Your instructions —
Copy out each line of the data that holds the word "shown".

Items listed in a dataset
== Segment start ==

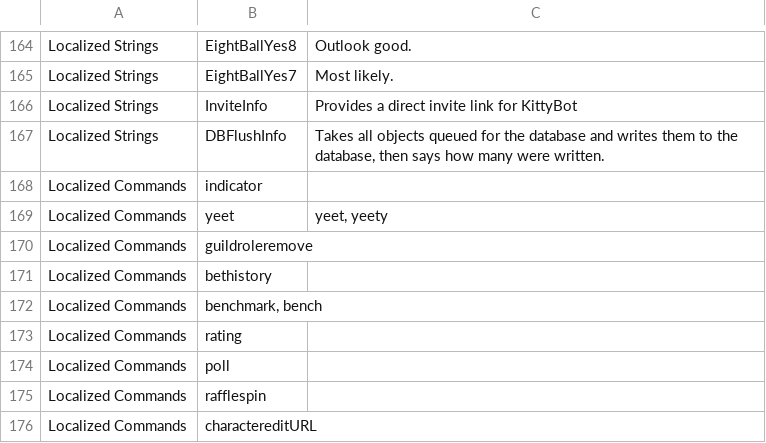
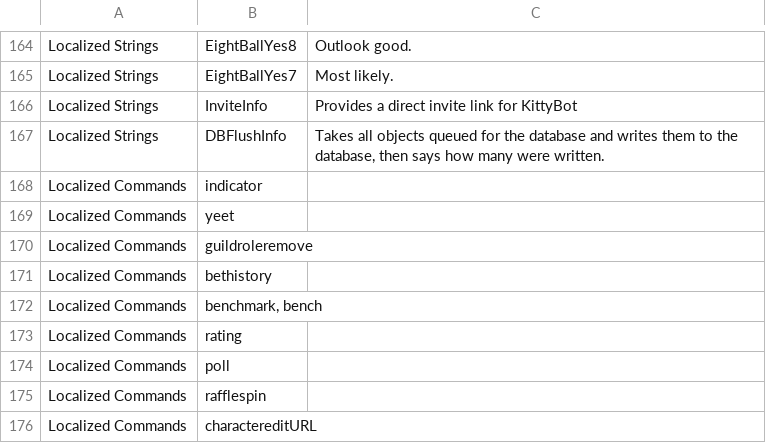
Before and after one commit to AlexStewartCode/KittyBot, a CSV file: assets/config.csv, drawn as a sheet; only a part is shown, gaps mark what is left out.

```diff
--- a/assets/config.csv
+++ b/assets/config.csv
@@ -168,3 +168,3 @@
 "Localized Commands","indicator",""
-"Localized Commands","yeet","yeet, yeety"
+"Localized Commands","yeet",""
 "Localized Commands","guildroleremove",""
```
Also changed, not shown: 3 other files.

== Segment end ==

Finished task —
Before and after one commit to AlexStewartCode/KittyBot, a CSV file: assets/config.csv, drawn as a sheet; only a part is shown, gaps mark what is left out.
Also changed, not shown: 3 other files.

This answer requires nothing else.